* [Exercise]: Read through the entries below and return each line with the word "интервью".

* [Dataset excerpts]:
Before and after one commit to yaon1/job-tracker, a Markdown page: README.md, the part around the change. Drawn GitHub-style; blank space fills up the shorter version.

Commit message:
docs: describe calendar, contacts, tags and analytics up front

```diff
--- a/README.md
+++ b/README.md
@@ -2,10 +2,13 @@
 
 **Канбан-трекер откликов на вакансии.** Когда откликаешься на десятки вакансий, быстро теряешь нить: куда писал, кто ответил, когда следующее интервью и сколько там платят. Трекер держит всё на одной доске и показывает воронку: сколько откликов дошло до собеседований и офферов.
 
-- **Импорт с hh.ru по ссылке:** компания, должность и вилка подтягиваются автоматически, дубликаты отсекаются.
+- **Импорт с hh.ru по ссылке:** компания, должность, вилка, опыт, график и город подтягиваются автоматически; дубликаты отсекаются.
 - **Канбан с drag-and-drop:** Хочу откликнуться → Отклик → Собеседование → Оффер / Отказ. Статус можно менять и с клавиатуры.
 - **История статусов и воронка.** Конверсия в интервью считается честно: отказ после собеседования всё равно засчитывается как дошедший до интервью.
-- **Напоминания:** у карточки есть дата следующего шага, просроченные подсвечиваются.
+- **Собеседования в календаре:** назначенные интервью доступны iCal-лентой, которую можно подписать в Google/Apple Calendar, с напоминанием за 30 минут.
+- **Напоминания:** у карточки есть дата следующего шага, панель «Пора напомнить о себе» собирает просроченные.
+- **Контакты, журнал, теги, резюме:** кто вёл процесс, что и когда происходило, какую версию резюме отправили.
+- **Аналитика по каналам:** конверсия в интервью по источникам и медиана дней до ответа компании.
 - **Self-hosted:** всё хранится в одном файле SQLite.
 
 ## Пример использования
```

* [Solution to this problem]:
 **Канбан-трекер откликов на вакансии.** Когда откликаешься на десятки вакансий, быстро теряешь нить: куда писал, кто ответил, когда следующее интервью и сколько там платят. Трекер держит всё на одной доске и показывает воронку: сколько откликов дошло до собеседований и офферов.
 - **История статусов и воронка.** Конверсия в интервью считается честно: отказ после собеседования всё равно засчитывается как дошедший до интервью.
+- **Собеседования в календаре:** назначенные интервью доступны iCal-лентой, которую можно подписать в Google/Apple Calendar, с напоминанием за 30 минут.
+- **Аналитика по каналам:** конверсия в интервью по источникам и медиана дней до ответа компании.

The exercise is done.